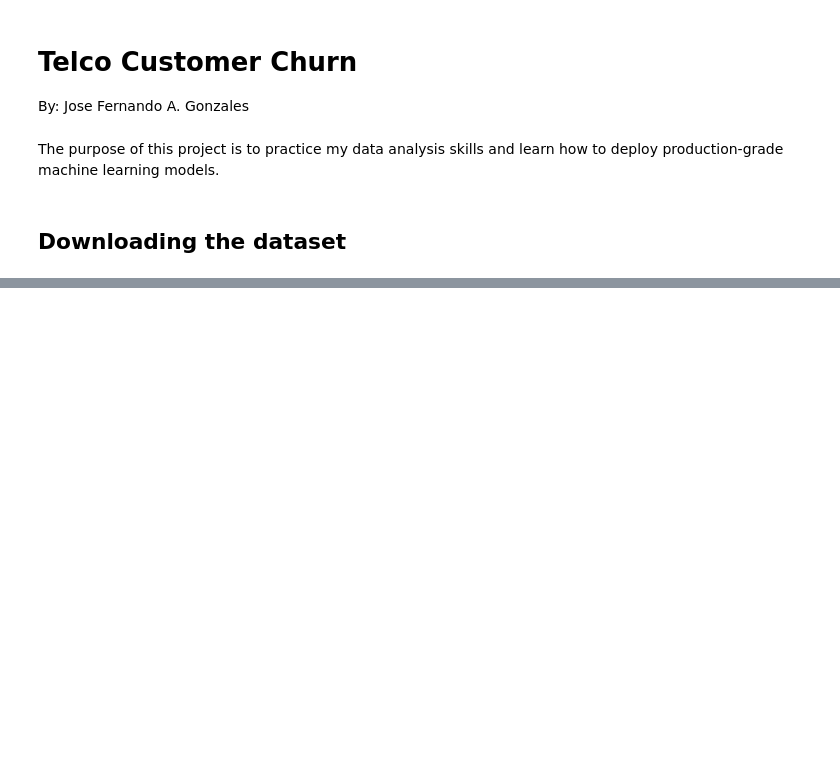
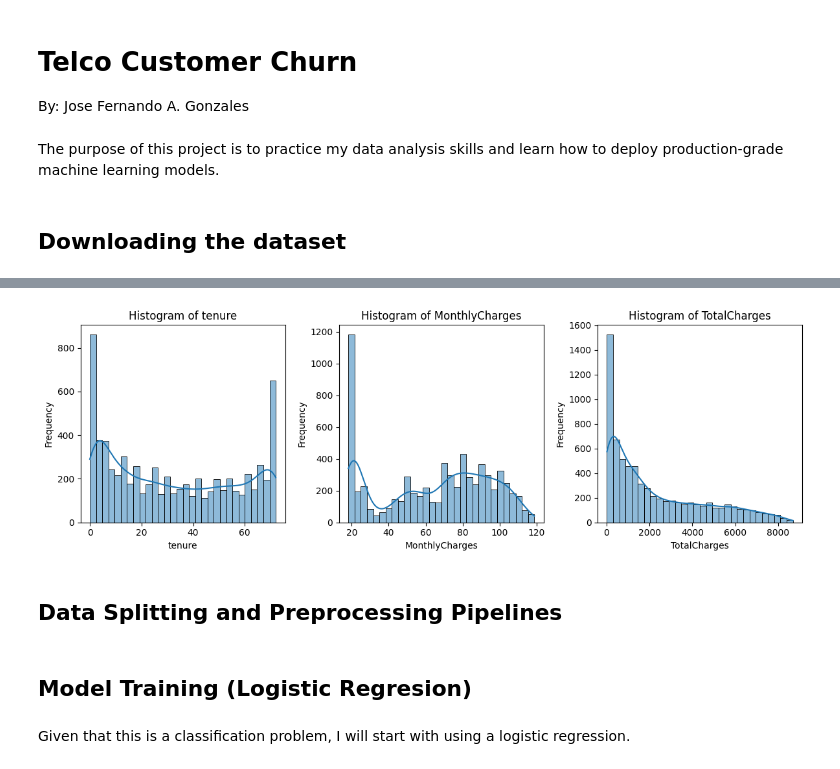
Before and after one commit to solvin-it/customer-churn-api, a Jupyter notebook: notebooks/exploratory.ipynb, the cells around one changed output, grey strips where cells are left out. Drawn from its saved outputs; the diff is of its cells as text; code cells hidden in the pictures; blank space fills up the shorter version.

```diff
--- a/notebooks/exploratory.ipynb
+++ b/notebooks/exploratory.ipynb
@@ -22,0 +190,15 @@ import seaborn as sns
+# %%
+fig, ax = plt.subplots(1, 3, figsize=(12, 4))
+
+for i, col in enumerate(numerical_features):
+    sns.histplot(df[col], kde=True, bins=30, ax=ax[i])
+    ax[i].set_title(f'Histogram of {col}')
+    ax[i].set_xlabel(col)
+    ax[i].set_ylabel('Frequency')
+
+plt.tight_layout()
+plt.show()
+# %% [output]
+[figure, added]
+# %% [markdown]
+## Data Splitting and Preprocessing Pipelines
@@ -22,0 +220,4 @@ import seaborn as sns
+# %% [markdown]
+## Model Training (Logistic Regresion)
+# %% [markdown]
+Given that this is a classification problem, I will start with using a logistic regression.
```
Also changed, not shown: parts of 32 cells of this notebook, 1 other file.
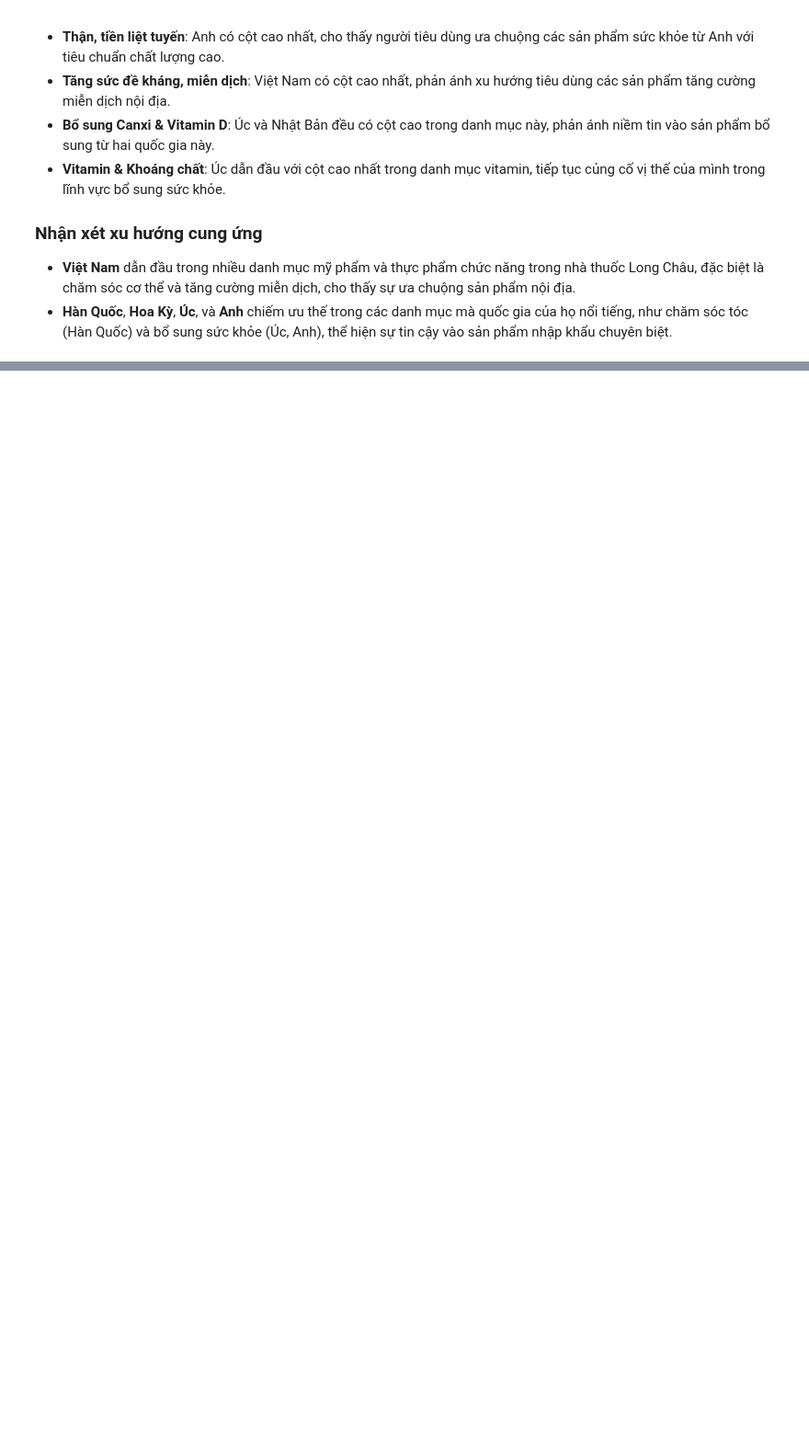
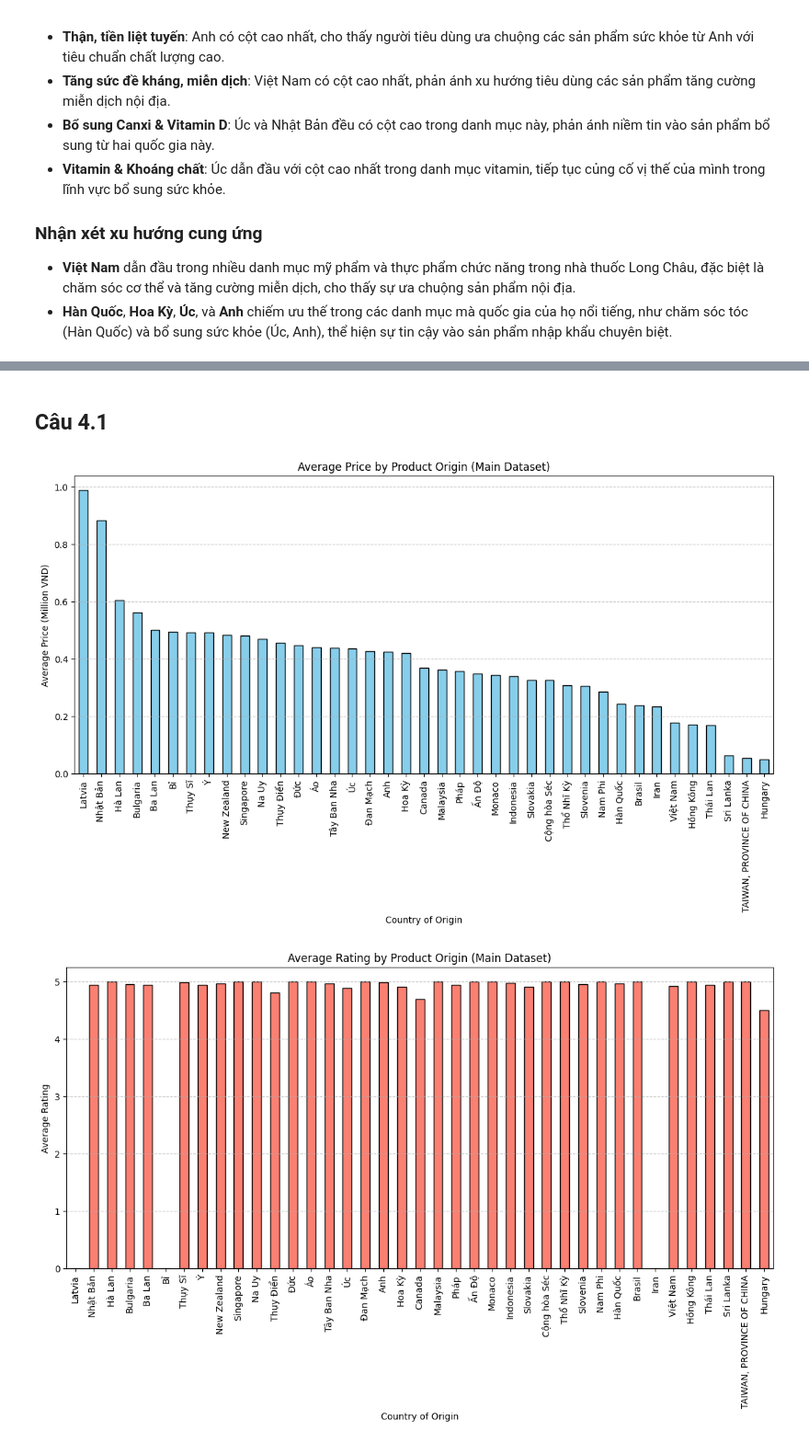
Before and after one commit to LLH-07/Introduction-to-Data-Science-22KHDL1, a Jupyter notebook: Visulaization.ipynb, the cells around one changed output, grey strips where cells are left out. Shown at 92% size. Drawn from its saved outputs; the diff is of its cells as text; code cells hidden in the pictures; blank space fills up the shorter version.

```diff
--- a/Visulaization.ipynb
+++ b/Visulaization.ipynb
@@ -100,0 +162,54 @@ plt.legend(title="Quốc gia", bbox_to_anchor=(1.05, 1), loc='upper left')
+# %% [markdown]
+## Câu 4.1
+# %%
+def plot_average_by_origin_aligned(data, value_column, title, ylabel, order=None):
+    """
+    Plots the average values of a specified column (e.g., Price or Rating) by product origin
+    with consistent country ordering.
+
+    Parameters:
+    - data: DataFrame containing the data to be plotted
+    - value_column: Column name for the values to be averaged and plotted
+    - title: Title for the plot
+    - ylabel: Label for the y-axis
+    - order: Optional list to specify consistent order of countries
+    """
+    # Calculate the average value by country
+    origin_analysis = data.groupby('Country')[value_column].mean()
+    if value_column == 'Price':
+        origin_analysis /= 1e6  # Convert Price to millions if applicable
+
+    # Align data to the specified order
+    if order is not None:
+        origin_analysis = origin_analysis.reindex(order)
+    else:
+        origin_analysis = origin_analysis.sort_values(ascending=False)
+        order = origin_analysis.index  # Save the order for subsequent calls
+
+    # Plot the average value by country
+    plt.figure(figsize=(14, 6))
+    origin_analysis.plot(kind='bar', color='skyblue' if value_column == 'Price' else 'salmon', edgecolor='black')
+    plt.title(title)
+    plt.xlabel('Country of Origin')
+    plt.ylabel(ylabel)
+    plt.grid(axis='y', linestyle='--', alpha=0.7)
+    plt.show()
+
+    return order  # Return the order for use in the next plot
+
+# First, plot for the main dataset (df) and obtain the order of countries
+country_order = plot_average_by_origin_aligned(df, 'Price', 'Average Price by Product Origin (Main Dataset)', 'Average Price (Million VND)')
+
+# Use the same country order for subsequent plots
+plot_average_by_origin_aligned(df, 'Rating', 'Average Rating by Product Origin (Main Dataset)', 'Average Rating', order=country_order)
+
+# Repeat for Mỹ Phẩm dataset (df_mypham) with consistent country order
+country_order_mypham = plot_average_by_origin_aligned(df_mypham, 'Price', 'Average Price by Product Origin (Mỹ Phẩm)', 'Average Price (Million VND)')
+plot_average_by_origin_aligned(df_mypham, 'Rating', 'Average Rating by Product Origin (Mỹ Phẩm)', 'Average Rating', order=country_order_mypham)
+
+# Repeat for Thực Phẩm Chức Năng dataset (df_tpcn) with consistent country order
+country_order_tpcn = plot_average_by_origin_aligned(df_tpcn, 'Price', 'Average Price by Product Origin (Thực Phẩm Chức Năng)', 'Average Price (Million VND)')
+plot_average_by_origin_aligned(df_tpcn, 'Rating', 'Average Rating by Product Origin (Thực Phẩm Chức Năng)', 'Average Rating', order=country_order_tpcn)
+# %% [output]
+[figure, added]
+[figure, added]
```
Also changed, not shown: parts of 23 cells of this notebook.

########

— Work required —
The copy must include every record exactly and none of the pictures.

— Response below —
Before and after one commit to solvin-it/customer-churn-api, a Jupyter notebook: notebooks/exploratory.ipynb, the cells around one changed output, grey strips where cells are left out. Drawn from its saved outputs; the diff is of its cells as text; code cells hidden in the pictures; blank space fills up the shorter version.

```diff
--- a/notebooks/exploratory.ipynb
+++ b/notebooks/exploratory.ipynb
@@ -22,0 +190,15 @@ import seaborn as sns
+# %%
+fig, ax = plt.subplots(1, 3, figsize=(12, 4))
+
+for i, col in enumerate(numerical_features):
+    sns.histplot(df[col], kde=True, bins=30, ax=ax[i])
+    ax[i].set_title(f'Histogram of {col}')
+    ax[i].set_xlabel(col)
+    ax[i].set_ylabel('Frequency')
+
+plt.tight_layout()
+plt.show()
+# %% [output]
+[figure, added]
+# %% [markdown]
+## Data Splitting and Preprocessing Pipelines
@@ -22,0 +220,4 @@ import seaborn as sns
+# %% [markdown]
+## Model Training (Logistic Regresion)
+# %% [markdown]
+Given that this is a classification problem, I will start with using a logistic regression.
```
Also changed, not shown: parts of 32 cells of this notebook, 1 other file.
Before and after one commit to LLH-07/Introduction-to-Data-Science-22KHDL1, a Jupyter notebook: Visulaization.ipynb, the cells around one changed output, grey strips where cells are left out. Shown at 92% size. Drawn from its saved outputs; the diff is of its cells as text; code cells hidden in the pictures; blank space fills up the shorter version.

```diff
--- a/Visulaization.ipynb
+++ b/Visulaization.ipynb
@@ -100,0 +162,54 @@ plt.legend(title="Quốc gia", bbox_to_anchor=(1.05, 1), loc='upper left')
+# %% [markdown]
+## Câu 4.1
+# %%
+def plot_average_by_origin_aligned(data, value_column, title, ylabel, order=None):
+    """
+    Plots the average values of a specified column (e.g., Price or Rating) by product origin
+    with consistent country ordering.
+
+    Parameters:
+    - data: DataFrame containing the data to be plotted
+    - value_column: Column name for the values to be averaged and plotted
+    - title: Title for the plot
+    - ylabel: Label for the y-axis
+    - order: Optional list to specify consistent order of countries
+    """
+    # Calculate the average value by country
+    origin_analysis = data.groupby('Country')[value_column].mean()
+    if value_column == 'Price':
+        origin_analysis /= 1e6  # Convert Price to millions if applicable
+
+    # Align data to the specified order
+    if order is not None:
+        origin_analysis = origin_analysis.reindex(order)
+    else:
+        origin_analysis = origin_analysis.sort_values(ascending=False)
+        order = origin_analysis.index  # Save the order for subsequent calls
+
+    # Plot the average value by country
+    plt.figure(figsize=(14, 6))
+    origin_analysis.plot(kind='bar', color='skyblue' if value_column == 'Price' else 'salmon', edgecolor='black')
+    plt.title(title)
+    plt.xlabel('Country of Origin')
+    plt.ylabel(ylabel)
+    plt.grid(axis='y', linestyle='--', alpha=0.7)
+    plt.show()
+
+    return order  # Return the order for use in the next plot
+
+# First, plot for the main dataset (df) and obtain the order of countries
+country_order = plot_average_by_origin_aligned(df, 'Price', 'Average Price by Product Origin (Main Dataset)', 'Average Price (Million VND)')
+
+# Use the same country order for subsequent plots
+plot_average_by_origin_aligned(df, 'Rating', 'Average Rating by Product Origin (Main Dataset)', 'Average Rating', order=country_order)
+
+# Repeat for Mỹ Phẩm dataset (df_mypham) with consistent country order
+country_order_mypham = plot_average_by_origin_aligned(df_mypham, 'Price', 'Average Price by Product Origin (Mỹ Phẩm)', 'Average Price (Million VND)')
+plot_average_by_origin_aligned(df_mypham, 'Rating', 'Average Rating by Product Origin (Mỹ Phẩm)', 'Average Rating', order=country_order_mypham)
+
+# Repeat for Thực Phẩm Chức Năng dataset (df_tpcn) with consistent country order
+country_order_tpcn = plot_average_by_origin_aligned(df_tpcn, 'Price', 'Average Price by Product Origin (Thực Phẩm Chức Năng)', 'Average Price (Million VND)')
+plot_average_by_origin_aligned(df_tpcn, 'Rating', 'Average Rating by Product Origin (Thực Phẩm Chức Năng)', 'Average Rating', order=country_order_tpcn)
+# %% [output]
+[figure, added]
+[figure, added]
```
Also changed, not shown: parts of 23 cells of this notebook.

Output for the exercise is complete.